If you’re familiar with merchant accounts you’ve probably heard the term interchange and interchange plus pricing.
Interchange is at the core of every pricing model that exists in the merchant services industry, so it is vitally important.
Here, I will discuss with you the following elements all related to the existence of interchange including cost and how it works.
In this post I will discuss:
- Interchange introduction and definition
- Explain how it works and answer commonly asked questions
- Describe how it relates to you and your statement
- Make clear to you why it’s important to know
Introduction and definition
Interchange is a schedule of fees that determine the price for all credit card transaction percentage rates. The fee is paid from the merchant provider to the cardholder’s financial institution.
A single interchange rate is paid every time a transaction is made whether it’s Visa, Mastercard, or Discover branded.
You can think of it as a base cost for all credit and debit card transactions.
How are rates determined?
The rates are set by the Visa/Mastercard associations in response to market factors between all parties involved in the transaction process, e.g. the merchant processor, the merchant (you) and the cardholder’s bank.
Some of the most notable factors that determine the exact cost of each interchange rate category are:
- The type of merchant
- How the payment is accepted (face-to-face or via the internet)
- Cost of the sale
- Processing technology (which terminal you use)
Interchange rates are constantly monitored and adjusted thus Visa/Mastercard associations publish new interchange rates in April and October each year.
How many interchange rates are there?
There are literally hundreds of different interchange categories, each category holding a different rate AND transaction cost.
Who pays interchange?
You, the merchant, do not pay interchange.
The merchant service provider pays interchange directly to the cardholder’s (your customer’s) bank. You pay mutually agreeable discount fees set by your merchant services provider, but you do not pay interchange directly.
The rate and fee structure that you pay is set in a competitive marketplace filled with merchants who want competitive rates by merchant service providers who are willing to oblige.
How it relates to you (and your statement)
The application of each individual interchange category can become very confusing and nearly impossible to memorize or remember. Furthermore, knowing which one applies at the time of sale is not possible with the technology that exists today.
When a transaction takes place the exact rate is not known but is determined by the interchange classification matrix upon settlement at the end of the day.
Depending on the pricing program that your merchant account provider sets you up with, you may or may not see the categories listed on your statement. In other words, if you have an interchange plus program you will see the individual rate categories and if you have a tier based program you will not see individual rate categories.
Below is a snapshot of an actual merchant statement that lists 4 common interchange categories from Mastercard and Visa.
WC Merit III, EN Merit 3 STD, Merit 1 Debit, Merit 3 Debit, CPS Retail, CPS Rewards 1, CPS Rewards 2, US Bus Rtl
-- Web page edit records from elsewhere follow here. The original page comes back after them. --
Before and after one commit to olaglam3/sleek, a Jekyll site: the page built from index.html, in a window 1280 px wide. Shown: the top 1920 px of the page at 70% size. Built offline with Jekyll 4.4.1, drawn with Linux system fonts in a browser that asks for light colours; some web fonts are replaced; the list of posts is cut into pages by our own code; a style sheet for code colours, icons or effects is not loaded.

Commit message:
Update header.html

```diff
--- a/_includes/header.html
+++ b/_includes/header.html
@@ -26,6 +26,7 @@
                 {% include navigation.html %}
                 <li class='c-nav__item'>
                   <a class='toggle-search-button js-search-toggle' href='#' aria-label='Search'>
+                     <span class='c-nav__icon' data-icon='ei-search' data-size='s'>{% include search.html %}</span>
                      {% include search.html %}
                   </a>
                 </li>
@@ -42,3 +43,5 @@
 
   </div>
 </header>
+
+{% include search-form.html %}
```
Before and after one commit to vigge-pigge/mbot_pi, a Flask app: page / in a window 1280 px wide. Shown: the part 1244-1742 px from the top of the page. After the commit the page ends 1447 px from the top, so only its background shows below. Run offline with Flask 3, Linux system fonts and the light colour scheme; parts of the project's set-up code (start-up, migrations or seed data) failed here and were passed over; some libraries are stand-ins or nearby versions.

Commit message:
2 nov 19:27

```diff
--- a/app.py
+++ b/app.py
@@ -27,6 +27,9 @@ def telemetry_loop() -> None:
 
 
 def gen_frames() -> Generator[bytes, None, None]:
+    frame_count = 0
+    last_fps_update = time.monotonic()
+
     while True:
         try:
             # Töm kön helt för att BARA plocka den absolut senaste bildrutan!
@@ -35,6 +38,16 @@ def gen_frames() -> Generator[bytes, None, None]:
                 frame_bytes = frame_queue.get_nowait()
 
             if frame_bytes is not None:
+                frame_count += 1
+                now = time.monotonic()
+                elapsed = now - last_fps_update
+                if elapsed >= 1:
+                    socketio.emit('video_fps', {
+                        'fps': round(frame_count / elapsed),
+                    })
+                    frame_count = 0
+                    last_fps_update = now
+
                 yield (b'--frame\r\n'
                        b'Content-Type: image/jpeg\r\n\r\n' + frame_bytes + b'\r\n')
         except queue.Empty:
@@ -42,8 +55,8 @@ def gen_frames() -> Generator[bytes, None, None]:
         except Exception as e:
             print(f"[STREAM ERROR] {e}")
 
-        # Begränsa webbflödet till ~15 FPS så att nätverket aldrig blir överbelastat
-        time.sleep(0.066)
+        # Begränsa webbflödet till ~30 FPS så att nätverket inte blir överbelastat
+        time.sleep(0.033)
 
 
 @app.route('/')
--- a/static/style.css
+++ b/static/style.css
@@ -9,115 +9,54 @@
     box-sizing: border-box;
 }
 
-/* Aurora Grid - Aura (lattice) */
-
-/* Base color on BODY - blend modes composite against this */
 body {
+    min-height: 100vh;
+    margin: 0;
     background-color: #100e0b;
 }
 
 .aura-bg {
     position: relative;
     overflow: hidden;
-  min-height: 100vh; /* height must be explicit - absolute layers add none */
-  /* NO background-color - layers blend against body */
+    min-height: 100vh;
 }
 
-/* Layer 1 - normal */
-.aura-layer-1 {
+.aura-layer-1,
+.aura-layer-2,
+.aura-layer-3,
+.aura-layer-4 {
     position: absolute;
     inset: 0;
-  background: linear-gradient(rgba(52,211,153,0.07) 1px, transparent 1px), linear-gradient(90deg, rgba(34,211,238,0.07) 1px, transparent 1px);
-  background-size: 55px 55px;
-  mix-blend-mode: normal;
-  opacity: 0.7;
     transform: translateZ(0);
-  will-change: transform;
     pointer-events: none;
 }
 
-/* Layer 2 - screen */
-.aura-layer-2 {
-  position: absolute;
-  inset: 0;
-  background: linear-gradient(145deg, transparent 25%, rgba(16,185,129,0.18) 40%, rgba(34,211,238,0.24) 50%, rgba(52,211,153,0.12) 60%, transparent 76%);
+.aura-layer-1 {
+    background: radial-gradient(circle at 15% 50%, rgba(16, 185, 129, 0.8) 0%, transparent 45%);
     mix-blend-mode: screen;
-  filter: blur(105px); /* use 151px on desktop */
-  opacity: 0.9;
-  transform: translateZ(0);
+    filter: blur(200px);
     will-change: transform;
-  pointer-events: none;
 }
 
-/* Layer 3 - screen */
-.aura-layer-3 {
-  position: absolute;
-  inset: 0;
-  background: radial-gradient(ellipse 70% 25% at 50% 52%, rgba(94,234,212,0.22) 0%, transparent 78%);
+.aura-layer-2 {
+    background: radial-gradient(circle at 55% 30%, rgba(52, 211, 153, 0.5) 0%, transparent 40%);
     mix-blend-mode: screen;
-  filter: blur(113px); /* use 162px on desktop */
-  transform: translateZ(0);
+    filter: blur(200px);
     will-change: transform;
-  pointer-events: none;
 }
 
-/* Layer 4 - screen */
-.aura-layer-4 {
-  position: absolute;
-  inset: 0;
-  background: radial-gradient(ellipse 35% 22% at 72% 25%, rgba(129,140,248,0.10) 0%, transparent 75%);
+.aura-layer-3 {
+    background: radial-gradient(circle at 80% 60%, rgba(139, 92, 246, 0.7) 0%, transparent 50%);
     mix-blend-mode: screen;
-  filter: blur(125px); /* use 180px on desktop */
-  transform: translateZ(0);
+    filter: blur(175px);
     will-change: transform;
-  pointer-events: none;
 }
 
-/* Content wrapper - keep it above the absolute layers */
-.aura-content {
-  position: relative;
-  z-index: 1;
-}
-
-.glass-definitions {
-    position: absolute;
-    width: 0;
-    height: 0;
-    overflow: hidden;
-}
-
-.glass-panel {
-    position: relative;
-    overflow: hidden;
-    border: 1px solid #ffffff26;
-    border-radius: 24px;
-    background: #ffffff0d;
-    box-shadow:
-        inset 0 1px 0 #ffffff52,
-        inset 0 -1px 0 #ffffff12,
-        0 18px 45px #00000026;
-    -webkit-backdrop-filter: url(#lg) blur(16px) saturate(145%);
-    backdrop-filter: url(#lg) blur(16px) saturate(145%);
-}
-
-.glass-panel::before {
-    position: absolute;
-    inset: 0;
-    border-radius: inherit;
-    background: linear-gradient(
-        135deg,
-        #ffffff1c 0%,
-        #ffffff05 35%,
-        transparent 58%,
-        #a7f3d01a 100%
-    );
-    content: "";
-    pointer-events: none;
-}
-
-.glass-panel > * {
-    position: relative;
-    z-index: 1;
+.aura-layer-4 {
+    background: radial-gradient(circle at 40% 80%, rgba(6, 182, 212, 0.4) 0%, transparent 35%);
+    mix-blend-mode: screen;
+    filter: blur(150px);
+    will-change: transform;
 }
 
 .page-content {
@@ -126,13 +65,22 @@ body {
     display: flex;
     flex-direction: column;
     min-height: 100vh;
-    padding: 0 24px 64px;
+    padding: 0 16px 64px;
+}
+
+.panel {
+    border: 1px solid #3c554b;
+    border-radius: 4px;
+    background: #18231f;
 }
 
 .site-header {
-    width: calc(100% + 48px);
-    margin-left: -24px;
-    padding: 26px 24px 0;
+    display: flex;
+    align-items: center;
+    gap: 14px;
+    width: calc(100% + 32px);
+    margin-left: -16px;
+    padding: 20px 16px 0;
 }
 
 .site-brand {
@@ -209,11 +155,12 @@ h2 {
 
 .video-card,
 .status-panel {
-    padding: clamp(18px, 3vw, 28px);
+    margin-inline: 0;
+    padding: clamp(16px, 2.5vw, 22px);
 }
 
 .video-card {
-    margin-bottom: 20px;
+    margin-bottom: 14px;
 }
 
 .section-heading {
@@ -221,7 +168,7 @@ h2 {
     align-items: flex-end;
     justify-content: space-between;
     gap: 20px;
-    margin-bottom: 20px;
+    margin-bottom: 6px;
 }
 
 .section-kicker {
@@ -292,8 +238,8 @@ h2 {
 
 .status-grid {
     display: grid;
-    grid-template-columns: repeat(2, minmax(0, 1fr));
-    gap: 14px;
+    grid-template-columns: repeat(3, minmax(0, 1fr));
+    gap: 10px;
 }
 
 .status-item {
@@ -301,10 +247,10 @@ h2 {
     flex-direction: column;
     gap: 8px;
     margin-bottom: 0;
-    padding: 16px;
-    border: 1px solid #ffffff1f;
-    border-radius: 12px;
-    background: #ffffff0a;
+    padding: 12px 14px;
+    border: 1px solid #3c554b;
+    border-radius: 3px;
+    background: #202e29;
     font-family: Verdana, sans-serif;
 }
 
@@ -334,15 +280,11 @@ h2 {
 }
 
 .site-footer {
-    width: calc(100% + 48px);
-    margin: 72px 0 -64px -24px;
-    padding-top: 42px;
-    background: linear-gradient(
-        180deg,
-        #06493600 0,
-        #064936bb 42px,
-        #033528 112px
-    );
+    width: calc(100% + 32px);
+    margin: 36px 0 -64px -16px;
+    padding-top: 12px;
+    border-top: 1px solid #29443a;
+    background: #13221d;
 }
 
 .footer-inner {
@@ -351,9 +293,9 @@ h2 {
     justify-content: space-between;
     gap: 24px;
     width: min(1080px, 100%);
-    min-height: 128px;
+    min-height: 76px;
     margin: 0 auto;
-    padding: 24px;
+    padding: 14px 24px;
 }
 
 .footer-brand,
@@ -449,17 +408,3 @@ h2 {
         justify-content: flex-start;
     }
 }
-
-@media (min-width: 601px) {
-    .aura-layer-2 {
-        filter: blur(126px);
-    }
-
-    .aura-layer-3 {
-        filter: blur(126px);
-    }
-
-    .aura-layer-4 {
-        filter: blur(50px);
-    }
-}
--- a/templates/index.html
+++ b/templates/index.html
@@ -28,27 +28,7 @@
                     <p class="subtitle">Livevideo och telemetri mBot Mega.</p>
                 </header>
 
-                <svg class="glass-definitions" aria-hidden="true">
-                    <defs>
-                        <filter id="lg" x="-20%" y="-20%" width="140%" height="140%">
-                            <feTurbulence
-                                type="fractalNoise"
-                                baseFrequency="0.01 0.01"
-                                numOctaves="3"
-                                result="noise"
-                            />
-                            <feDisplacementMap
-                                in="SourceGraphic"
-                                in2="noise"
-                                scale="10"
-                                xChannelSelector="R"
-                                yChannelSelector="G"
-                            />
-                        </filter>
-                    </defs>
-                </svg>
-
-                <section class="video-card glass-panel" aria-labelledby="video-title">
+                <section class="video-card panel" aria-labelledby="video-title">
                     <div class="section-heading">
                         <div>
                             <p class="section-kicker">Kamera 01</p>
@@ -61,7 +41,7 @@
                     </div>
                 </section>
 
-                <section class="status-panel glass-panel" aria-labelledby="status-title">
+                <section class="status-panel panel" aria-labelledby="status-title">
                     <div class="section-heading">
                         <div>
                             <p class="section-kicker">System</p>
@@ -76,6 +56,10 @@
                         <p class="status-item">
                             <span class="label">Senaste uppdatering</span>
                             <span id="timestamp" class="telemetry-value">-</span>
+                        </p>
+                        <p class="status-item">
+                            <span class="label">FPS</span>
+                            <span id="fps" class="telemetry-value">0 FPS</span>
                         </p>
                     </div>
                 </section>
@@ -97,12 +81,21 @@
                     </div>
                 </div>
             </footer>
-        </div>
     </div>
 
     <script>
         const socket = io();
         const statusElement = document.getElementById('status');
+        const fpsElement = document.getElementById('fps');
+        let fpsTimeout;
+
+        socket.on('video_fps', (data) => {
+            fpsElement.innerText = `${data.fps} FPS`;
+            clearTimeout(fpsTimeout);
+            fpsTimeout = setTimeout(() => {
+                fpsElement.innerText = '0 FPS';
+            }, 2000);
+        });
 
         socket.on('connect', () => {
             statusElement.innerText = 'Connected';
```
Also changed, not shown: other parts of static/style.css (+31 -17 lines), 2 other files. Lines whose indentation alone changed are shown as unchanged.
If this doesn’t look familiar to you, your business may be set up on a tier based pricing model.
Why interchange is important to understand
All businesses have a cost whether it’s something easily measured or something somewhat more difficult to measure, like time.
Interchange is a cost of doing business and it exists to create a balance between financial institutions in a competitive marketplace.
Being the driving force behind the pricing structure in the merchant services industry, its existence is imperative.
Knowing this perhaps will help alleviate some of the questions you may have about why merchant account fees exist and help you keep a clear understanding of what the fees are.